This Is Not Investment Advice
Who is Tom Williams? MyBitcoin.com, which disappeared without explanation from the internet about a week ago, is back up with a messages “From the desk of Tom Williams, operator of MyBitcoin.com.” The statement, labeled an “incident report,” is the only live page on the site. MyBitcoin noticed a large amount of BTC missing, the statement says, realized its security had been breached, and pulled the site immediately. After investigating the hack, the statement says, the “we” behind MyBitcoin realized it
was bankrupt and “would have to go into receivership.” There will be a claims process for reimbursing users, the statement says.

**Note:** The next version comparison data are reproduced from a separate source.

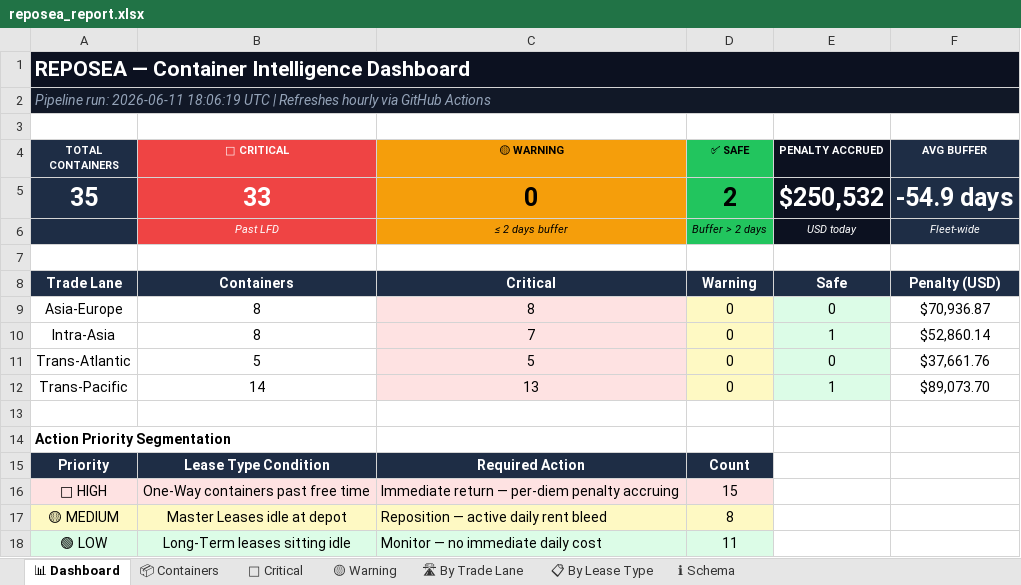
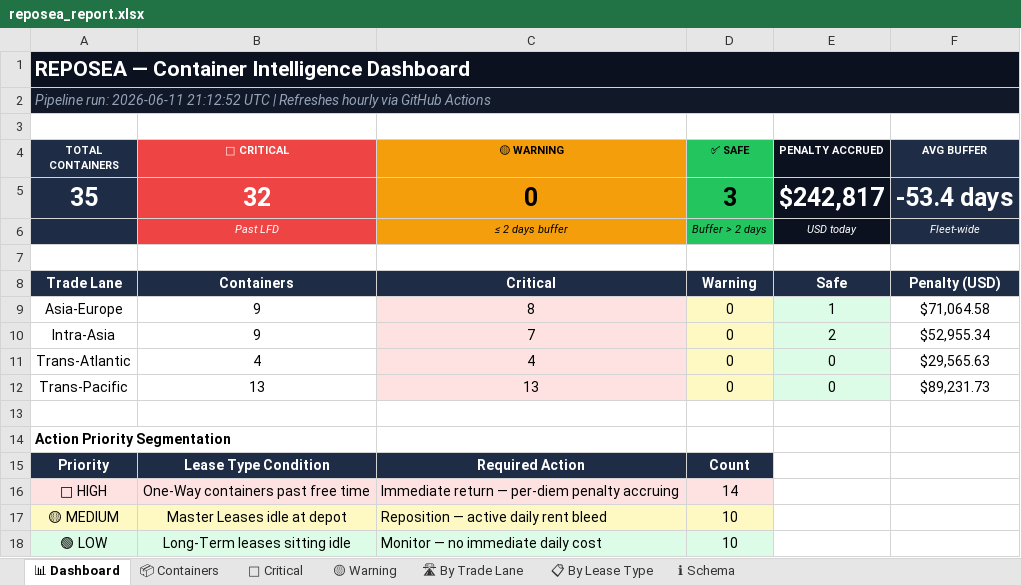
Before and after one commit to rahulmistry18/Reposea_container_optimizer, an Excel workbook: data/exports/reposea_report.xlsx, sheet 📊 Dashboard, drawn as a sheet; values as stored, in another font and other column widths than the file's, no borders; the diff names each change by its address in the sheet, - before the commit and + after, or states it on an @@ line.

```diff
--- a/data/exports/reposea_report.xlsx (sheet 📊 Dashboard)
+++ b/data/exports/reposea_report.xlsx (sheet 📊 Dashboard)
-A2 (TOTAL CONTAINERS): …run: 2026-06-11 18:06:19 UTC |…
+A2 (TOTAL CONTAINERS): …run: 2026-06-11 21:12:52 UTC |…
-B5 (🔴 CRITICAL): 33
+B5 (🔴 CRITICAL): 32
-D5 (✅ SAFE): 2
+D5 (✅ SAFE): 3
-E5 (PENALTY ACCRUED): $250,532
+E5 (PENALTY ACCRUED): $242,817
-F5 (AVG BUFFER): -54.9 days
+F5 (AVG BUFFER): -53.4 days
-B9:B10 (🔴 CRITICAL): 8
+B9:B10 (🔴 CRITICAL): 9
-E9 (PENALTY ACCRUED): 0
+E9 (PENALTY ACCRUED): 1
-F9 (AVG BUFFER): $70,936.87
+F9 (AVG BUFFER): $71,064.58
-E10 (PENALTY ACCRUED): 1
+E10 (PENALTY ACCRUED): 2
-F10 (AVG BUFFER): $52,860.14
+F10 (AVG BUFFER): $52,955.34
-B11 (🔴 CRITICAL): 5
+B11 (🔴 CRITICAL): 4
-C11 (🟡 WARNING): 5
+C11 (🟡 WARNING): 4
-F11 (AVG BUFFER): $37,661.76
+F11 (AVG BUFFER): $29,565.63
-B12 (🔴 CRITICAL): 14
+B12 (🔴 CRITICAL): 13
-E12 (PENALTY ACCRUED): 1
+E12 (PENALTY ACCRUED): 0
-F12 (AVG BUFFER): $89,073.70
+F12 (AVG BUFFER): $89,231.73
-D16 (✅ SAFE): 15
+D16 (✅ SAFE): 14
-D17 (✅ SAFE): 8
+D17 (✅ SAFE): 10
-D18 (✅ SAFE): 11
+D18 (✅ SAFE): 10
```
Also changed, not shown: sheet 📦 Containers, sheet 🔴 Critical, sheet 🛣 By Trade Lane, sheet 📋 By Lease Type, 7 other files.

We’re not exactly sure what constitutes receivership in a system with no central authority, or why the site’s anonymous operators would feel obligated to refund its anonymous users given the utter lack of accountability. Before the statement hit, word on the street was that MyBitcoin.com, the user-friendly Bitcoin wallet that was the go-to for most Bitcoin newbies, was an elaborate ploy set up by a group of (Canadian?) hackers who swindled naive Bitcoin users for the money and the lulz. At the time it went down, MyBitcoin.com had more deposits than the third largest Bitcoin exchange, Bitomat.pl. Bitomat.pl had 17,000 BTC on hand when it went down this weekend due to human technical error. But just one Bitcoin user, the vocal Bruce Wagner, had 25,000 BTC stored at MyBitcoin when it disappeared. Betabeat had 6 BTC there, and we’re surely not the only ones. At today’s prices, MyBitcoin had more than $250,000 in its coffers.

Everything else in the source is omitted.